And why not? We're not talking "Yesterday" or, ahem, "We Will Rock You." These are lyric-less gems that, for all I know, might've sprung up after the name was floated.
Musicians have been doing this sort of thing forever, I suppose. I became aware of the practice in the '70s, during my formative explorations into more diverse, fusion-oriented music. Before Irish guitarist Gary Moore became famous for more common guitar-bass-drums-vocals albums, his 1979 Back on the Streets album contained such fiery instrumentals as "What Would You Rather Bee or a Wasp" and "Flight of the Snow Moose." Similarly, instrumental guitar giants like Joe Satriani and Steve Vai have enlightened our senses with "Mystical Potato Head Groove Thing" and "Bad Horsie," respectively. Steve Stevens gets into the act on his amazing Memory Crash CD with "Small Arms Fire" and "Cherry Vanilla." Without even hearing the song, can anyone imagine a song called "Small Arms Fire" by a guitarist of Stevens' caliber isn't an absolute rat-a-tat-tat barn-burner? I think not.

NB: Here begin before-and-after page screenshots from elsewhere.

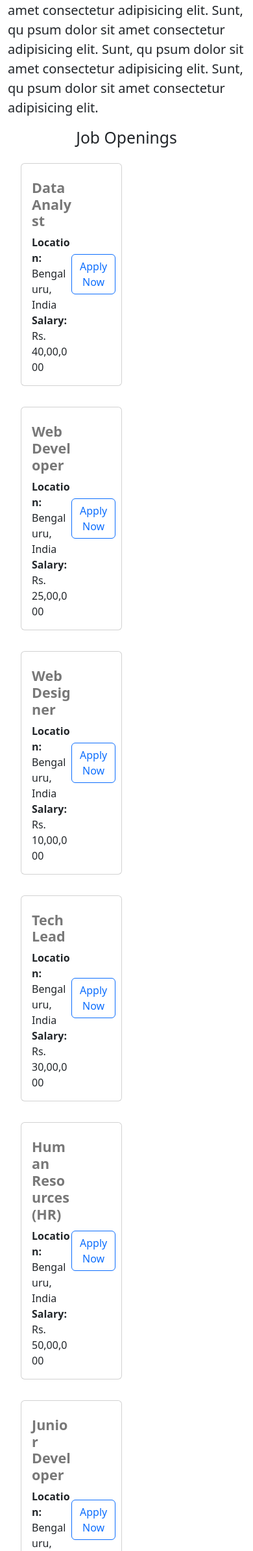
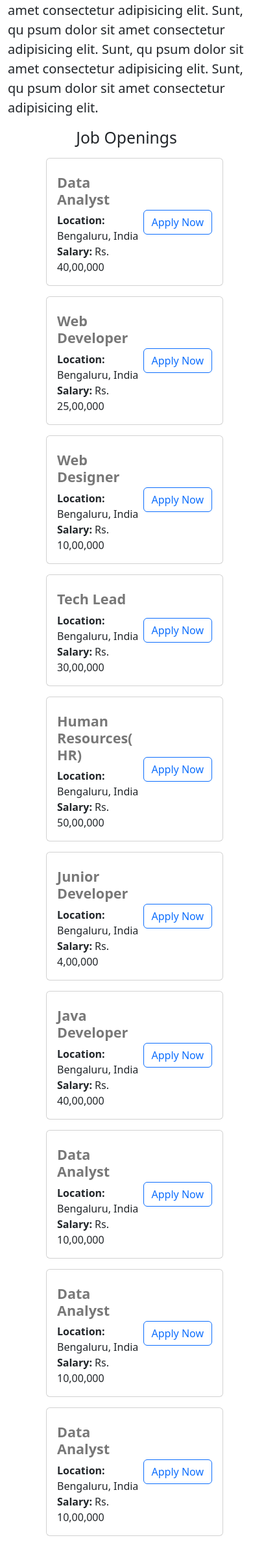
Before and after one commit to Shivamsinghshamsher/myFlaskApp, a Flask app: page / in a window 390 px wide. Shown: the part 773-3160 px from the top of the page at 65% size. Run offline with Flask 3, Linux system fonts and the light colour scheme.

Commit message:
Added responsive design features for improved user experience

```diff
--- a/templates/index.html
+++ b/templates/index.html
@@ -6,7 +6,7 @@
   <meta name="viewport" content="width=device-width, initial-scale=1.0">
   <title>Document</title>
     <link href="https://cdn.jsdelivr.net/npm/bootstrap@5.3.3/dist/css/bootstrap.min.css" rel="stylesheet" integrity="sha384-QWTKZyjpPEjISv5WaRU9OFeRpok6YctnYmDr5pNlyT2bRjXh0JMhjY6hW+ALEwIH" crossorigin="anonymous">
-  <style>
+<style>
 
     #imageSection{
       positio: relative;
@@ -37,7 +37,7 @@
     .card{
       display:flex;
       flex-direction:inherit;
-      width: 40vw;
+      width: 50vw;
       margin: 1rem 2rem;
       padding:1rem;
     }
@@ -72,7 +72,21 @@
       /* margin-top: 1rem; */
 
     }
-  </style>
+.joblist {
+  margin: 0 auto;
+  width: 55vw;
+}
+
+@media only screen and (max-width: 600px) {
+  .joblist {
+      margin: 0 auto;
+      width: 80vw;
+  }
+  .card {
+   width: 70vw;
+  }
+}
+</style>
 </head>
 <body>
   <div class='container'>
@@ -93,7 +107,7 @@
     <h2 class='text-center mt-3 mb-2'>About JobFinder</h2>
     <p class='lead'>Lorem ipsum dolor sit amet consectetur adipisicing elit. Sunt, qu psum dolor sit amet consectetur adipisicing elit. Sunt, qu psum dolor sit amet consectetur adipisicing elit. Sunt, qu psum dolor sit amet consectetur adipisicing elit. Sunt, qu psum dolor sit amet consectetur adipisicing elit. Sunt, qu psum dolor sit amet consectetur adipisicing elit. </p>
     <h2 class='text-center'>Job Openings</h2>
-    <div class="row ">
+    <div class="joblist ">
       {% for job in jobs %}
       {% include 'jobitem.html' %}
       {% endfor %}
```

Perhaps the most prolific practitioners of the art of whacked out song names are jazz fusion bands. I offer drummer Dave Weckl's "Swamp Thing" and "Group Therapy," Vital Information's "Fit to be Tied" and "Looks Good, Feels Bad," Tribal Tech's "Elvis at the Hop," "Uh. . .Yeah OK," and "Astro Chimp," and even über-group The (Dixie) Dregs' "I'm Freaking Out," "Pompous Circumstances," "Sleeveless in Seattle" and "Bloodsucking Leeches" as prime examples of the genre. Heck, even some of my friends add their mark! My good buddy Roby Deaton paints a picture with "Summer Meadow" and "Starry Night" without having to play a note—although, I must say, his music completes the task beautifully. Another buddy, guitarist Stan Rose, didn't just use song titles to display his knack for skewed names. His musical project is called Alien Guitar Abduction. How cool is that?!
Lest I forget, keyboardist Jordan Rudess, perhaps the most amazing keyboard wizard since Keith Emerson, and a member of prog rock kings Dream Theater for the last several years, serves up a healthy selection of his own. "Dreaming in Titanium," "Bar Hopping with Mr. Picky" and "Screaming Head" join the list with creative aplomb.
What of Niacin, the reason this post sprung up in the first place? Try this: "Panic Button"; "Magnetic Mood"; "Klunkified"; "Swing Swang Swung." Yeah, I'd say they belong on this list.
As I alluded to earlier in this post, I can really see an artist having a quirky name pop into his head, attaching a first-impressions type of groove to it, and voilà!, a song is born!
It would be great fun coming up with this stuff. Sort of like coming up with interesting and descriptive names for Crayola crayons. I mean, who needs off-yellow when you can have macaroni and cheese? What's more fun, dark gray or Outer Space? Forget reddish-brown, give me Fuzzy Wuzzy! Jazzberry Jam, anyone?
Whacky song names, funny crayon colors. . . it's almost as much fun as naming blog posts!